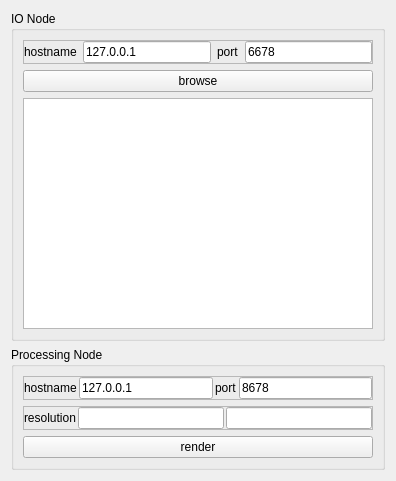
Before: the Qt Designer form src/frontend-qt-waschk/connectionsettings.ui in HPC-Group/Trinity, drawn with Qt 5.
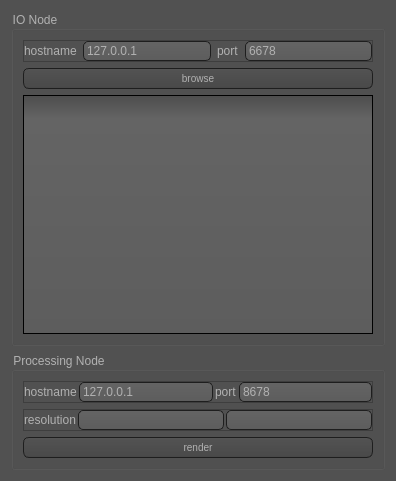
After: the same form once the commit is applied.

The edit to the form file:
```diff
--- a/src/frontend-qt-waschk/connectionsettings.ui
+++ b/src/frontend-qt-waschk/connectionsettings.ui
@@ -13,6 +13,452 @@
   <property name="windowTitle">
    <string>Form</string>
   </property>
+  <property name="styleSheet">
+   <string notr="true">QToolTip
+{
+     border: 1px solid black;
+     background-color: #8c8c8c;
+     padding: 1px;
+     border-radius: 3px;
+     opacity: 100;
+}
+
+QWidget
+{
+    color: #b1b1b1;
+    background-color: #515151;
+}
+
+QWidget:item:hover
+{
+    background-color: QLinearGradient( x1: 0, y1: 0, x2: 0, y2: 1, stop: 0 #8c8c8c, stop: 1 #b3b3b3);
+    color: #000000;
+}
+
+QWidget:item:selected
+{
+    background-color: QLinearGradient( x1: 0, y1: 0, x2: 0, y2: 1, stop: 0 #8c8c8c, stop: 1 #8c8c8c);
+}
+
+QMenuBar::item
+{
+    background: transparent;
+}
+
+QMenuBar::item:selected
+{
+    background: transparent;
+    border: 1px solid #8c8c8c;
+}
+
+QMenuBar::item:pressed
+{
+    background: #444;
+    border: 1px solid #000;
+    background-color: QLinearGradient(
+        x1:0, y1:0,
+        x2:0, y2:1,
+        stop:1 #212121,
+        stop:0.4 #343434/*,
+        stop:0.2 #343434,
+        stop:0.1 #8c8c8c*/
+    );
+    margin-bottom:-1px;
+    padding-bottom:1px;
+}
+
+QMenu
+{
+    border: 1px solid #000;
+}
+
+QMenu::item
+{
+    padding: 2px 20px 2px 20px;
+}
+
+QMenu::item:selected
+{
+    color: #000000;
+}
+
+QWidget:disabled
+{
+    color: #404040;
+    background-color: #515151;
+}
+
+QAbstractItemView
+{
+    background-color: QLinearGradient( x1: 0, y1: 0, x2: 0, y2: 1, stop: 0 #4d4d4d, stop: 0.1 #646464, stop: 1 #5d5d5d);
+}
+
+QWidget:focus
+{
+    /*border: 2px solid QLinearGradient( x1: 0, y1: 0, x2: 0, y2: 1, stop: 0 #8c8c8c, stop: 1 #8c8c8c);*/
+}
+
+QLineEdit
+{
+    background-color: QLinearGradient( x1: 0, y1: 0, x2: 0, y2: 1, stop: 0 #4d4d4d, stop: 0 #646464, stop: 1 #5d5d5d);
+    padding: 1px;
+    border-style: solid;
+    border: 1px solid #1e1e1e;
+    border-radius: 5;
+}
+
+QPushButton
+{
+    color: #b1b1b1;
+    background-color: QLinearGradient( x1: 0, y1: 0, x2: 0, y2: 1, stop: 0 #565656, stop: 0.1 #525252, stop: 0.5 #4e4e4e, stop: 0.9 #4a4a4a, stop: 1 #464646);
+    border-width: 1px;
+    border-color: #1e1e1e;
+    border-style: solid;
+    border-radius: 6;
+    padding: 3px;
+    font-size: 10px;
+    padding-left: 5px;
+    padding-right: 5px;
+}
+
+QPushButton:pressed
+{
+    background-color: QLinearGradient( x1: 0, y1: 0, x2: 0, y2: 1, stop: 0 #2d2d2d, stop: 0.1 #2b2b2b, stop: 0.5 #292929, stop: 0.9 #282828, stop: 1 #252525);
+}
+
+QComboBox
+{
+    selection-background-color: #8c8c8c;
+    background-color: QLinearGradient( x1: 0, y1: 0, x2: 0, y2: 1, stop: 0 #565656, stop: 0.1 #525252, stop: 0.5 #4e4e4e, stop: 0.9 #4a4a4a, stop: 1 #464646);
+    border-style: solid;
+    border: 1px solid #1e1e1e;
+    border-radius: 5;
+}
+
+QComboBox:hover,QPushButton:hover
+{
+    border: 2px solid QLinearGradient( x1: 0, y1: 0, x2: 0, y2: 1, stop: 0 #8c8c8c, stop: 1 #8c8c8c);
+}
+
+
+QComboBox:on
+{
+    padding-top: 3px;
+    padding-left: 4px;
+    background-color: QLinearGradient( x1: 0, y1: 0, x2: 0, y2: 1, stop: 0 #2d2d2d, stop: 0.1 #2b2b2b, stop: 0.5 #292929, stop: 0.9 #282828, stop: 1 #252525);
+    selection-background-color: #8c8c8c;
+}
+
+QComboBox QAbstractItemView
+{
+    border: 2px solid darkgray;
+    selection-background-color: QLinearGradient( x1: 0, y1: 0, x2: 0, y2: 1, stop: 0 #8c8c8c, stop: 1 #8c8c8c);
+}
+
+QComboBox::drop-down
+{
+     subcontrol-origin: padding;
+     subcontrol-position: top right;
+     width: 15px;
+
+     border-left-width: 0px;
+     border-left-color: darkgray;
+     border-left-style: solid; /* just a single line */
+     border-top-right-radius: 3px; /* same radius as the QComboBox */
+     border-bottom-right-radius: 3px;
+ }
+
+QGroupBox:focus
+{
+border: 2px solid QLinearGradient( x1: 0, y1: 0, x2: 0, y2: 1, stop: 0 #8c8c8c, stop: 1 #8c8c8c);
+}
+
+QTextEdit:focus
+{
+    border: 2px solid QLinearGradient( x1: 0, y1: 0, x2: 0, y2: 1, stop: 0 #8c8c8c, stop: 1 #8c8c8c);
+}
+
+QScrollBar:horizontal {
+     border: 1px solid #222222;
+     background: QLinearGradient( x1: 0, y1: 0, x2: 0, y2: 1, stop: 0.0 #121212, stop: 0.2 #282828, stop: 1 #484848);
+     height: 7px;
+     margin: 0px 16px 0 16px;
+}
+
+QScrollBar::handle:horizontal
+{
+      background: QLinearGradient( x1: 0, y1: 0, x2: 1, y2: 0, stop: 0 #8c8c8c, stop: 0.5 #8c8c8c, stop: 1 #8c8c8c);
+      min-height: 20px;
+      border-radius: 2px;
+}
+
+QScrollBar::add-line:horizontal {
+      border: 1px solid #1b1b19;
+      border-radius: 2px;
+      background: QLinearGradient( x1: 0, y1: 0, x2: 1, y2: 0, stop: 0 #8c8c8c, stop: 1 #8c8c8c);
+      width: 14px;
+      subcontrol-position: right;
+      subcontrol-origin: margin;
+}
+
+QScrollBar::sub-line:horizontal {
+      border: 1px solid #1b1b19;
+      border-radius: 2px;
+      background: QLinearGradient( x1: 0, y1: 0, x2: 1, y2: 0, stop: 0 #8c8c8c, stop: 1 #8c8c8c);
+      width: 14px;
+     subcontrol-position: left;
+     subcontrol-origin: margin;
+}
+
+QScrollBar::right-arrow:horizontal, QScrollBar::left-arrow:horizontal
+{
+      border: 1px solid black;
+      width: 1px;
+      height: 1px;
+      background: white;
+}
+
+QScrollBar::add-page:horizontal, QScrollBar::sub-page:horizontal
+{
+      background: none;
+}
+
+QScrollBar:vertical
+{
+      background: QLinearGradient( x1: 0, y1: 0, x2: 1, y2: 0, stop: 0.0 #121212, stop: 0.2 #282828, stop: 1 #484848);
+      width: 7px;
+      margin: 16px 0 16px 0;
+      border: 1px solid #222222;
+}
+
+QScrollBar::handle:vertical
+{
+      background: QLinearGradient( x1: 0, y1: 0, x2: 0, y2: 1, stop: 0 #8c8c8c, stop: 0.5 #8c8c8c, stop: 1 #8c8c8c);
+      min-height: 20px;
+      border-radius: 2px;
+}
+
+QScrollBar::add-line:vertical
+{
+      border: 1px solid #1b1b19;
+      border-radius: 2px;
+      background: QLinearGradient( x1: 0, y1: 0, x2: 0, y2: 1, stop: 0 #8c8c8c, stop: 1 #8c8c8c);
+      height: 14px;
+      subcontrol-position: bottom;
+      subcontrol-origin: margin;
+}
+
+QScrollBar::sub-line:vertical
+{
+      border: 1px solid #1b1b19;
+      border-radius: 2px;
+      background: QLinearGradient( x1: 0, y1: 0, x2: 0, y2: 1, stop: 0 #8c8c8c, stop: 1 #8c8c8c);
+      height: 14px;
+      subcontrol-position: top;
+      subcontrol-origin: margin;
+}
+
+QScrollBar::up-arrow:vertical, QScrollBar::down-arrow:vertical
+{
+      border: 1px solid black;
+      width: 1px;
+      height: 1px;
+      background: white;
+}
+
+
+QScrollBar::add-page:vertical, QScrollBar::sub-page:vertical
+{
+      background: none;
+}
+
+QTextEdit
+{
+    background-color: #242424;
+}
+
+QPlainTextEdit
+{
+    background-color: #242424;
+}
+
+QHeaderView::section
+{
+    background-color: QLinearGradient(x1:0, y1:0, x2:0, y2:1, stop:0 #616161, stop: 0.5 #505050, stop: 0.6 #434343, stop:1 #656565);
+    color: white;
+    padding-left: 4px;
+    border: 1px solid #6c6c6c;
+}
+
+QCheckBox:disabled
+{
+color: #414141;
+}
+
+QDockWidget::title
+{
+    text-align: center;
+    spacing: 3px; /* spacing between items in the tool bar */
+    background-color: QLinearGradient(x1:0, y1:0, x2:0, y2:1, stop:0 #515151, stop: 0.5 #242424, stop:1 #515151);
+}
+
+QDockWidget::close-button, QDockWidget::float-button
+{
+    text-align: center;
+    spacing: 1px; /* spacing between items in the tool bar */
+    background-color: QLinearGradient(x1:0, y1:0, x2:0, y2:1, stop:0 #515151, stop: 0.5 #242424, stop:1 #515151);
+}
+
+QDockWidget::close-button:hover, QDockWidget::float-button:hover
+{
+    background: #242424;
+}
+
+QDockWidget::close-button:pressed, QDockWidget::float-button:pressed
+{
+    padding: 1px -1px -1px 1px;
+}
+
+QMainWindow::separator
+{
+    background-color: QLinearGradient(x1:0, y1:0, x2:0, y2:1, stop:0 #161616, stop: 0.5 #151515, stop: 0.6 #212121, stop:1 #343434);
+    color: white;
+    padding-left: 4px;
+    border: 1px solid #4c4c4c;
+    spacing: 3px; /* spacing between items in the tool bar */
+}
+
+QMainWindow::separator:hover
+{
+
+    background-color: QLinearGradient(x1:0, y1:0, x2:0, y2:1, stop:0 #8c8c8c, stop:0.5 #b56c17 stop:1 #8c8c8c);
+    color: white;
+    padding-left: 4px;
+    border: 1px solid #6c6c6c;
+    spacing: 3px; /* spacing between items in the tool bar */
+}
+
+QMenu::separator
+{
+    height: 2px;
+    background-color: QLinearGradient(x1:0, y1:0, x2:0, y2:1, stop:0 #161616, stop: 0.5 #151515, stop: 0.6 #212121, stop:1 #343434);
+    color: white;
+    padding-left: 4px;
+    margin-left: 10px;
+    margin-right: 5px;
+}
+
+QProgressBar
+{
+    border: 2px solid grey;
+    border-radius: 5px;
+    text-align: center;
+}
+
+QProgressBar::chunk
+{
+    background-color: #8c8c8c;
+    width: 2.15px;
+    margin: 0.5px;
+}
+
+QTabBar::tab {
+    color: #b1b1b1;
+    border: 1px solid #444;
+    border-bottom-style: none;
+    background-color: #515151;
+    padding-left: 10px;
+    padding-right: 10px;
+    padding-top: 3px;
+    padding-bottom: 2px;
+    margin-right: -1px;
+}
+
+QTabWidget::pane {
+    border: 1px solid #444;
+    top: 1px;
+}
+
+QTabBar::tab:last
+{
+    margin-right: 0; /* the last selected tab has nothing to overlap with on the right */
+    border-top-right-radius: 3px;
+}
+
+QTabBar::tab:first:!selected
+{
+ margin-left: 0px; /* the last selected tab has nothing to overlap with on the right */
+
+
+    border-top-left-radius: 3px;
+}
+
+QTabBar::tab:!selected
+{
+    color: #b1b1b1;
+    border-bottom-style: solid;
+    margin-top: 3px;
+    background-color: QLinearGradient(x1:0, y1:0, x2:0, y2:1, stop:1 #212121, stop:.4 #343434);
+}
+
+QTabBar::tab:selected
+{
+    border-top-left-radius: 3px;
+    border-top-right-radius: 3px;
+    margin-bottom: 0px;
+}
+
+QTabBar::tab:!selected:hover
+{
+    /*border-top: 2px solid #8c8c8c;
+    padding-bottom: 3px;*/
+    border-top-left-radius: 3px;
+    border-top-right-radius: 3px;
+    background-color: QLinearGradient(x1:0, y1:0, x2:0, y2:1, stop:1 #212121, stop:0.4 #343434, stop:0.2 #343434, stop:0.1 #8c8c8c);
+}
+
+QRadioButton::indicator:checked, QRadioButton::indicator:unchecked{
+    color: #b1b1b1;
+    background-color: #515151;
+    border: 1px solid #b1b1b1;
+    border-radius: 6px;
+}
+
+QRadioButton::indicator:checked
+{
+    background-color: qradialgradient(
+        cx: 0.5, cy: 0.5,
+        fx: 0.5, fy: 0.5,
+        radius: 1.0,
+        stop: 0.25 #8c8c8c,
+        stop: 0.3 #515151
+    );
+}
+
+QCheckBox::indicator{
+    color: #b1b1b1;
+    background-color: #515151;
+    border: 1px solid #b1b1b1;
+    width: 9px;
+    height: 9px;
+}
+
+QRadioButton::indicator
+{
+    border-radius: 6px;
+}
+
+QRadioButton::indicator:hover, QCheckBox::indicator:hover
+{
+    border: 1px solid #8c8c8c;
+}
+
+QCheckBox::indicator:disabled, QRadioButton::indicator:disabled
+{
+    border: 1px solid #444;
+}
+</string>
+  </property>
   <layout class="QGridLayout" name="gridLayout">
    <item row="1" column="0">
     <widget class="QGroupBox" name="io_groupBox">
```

______

Write out every line of the data that holds the word "width".

+    border-width: 1px;
+     width: 15px;
+     border-left-width: 0px;
+      width: 14px;
+      width: 14px;
+      width: 1px;
+      width: 7px;
+      width: 1px;
+    width: 2.15px;
+    width: 9px;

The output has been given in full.